## Your instructions:
Each line below that contains "docs" counts once; report the total and nothing more.

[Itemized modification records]
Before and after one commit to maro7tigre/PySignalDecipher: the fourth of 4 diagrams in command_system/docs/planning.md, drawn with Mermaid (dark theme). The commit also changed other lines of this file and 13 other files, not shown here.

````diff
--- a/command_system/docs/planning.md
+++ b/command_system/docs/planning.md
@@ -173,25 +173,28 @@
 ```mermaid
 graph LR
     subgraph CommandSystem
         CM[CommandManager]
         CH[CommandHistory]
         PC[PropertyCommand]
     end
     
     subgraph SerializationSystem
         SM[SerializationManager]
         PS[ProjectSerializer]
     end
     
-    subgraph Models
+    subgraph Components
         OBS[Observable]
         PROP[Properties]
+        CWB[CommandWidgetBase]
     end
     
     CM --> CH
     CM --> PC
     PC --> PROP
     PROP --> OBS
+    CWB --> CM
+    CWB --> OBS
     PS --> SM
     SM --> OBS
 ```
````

## The completed task:
3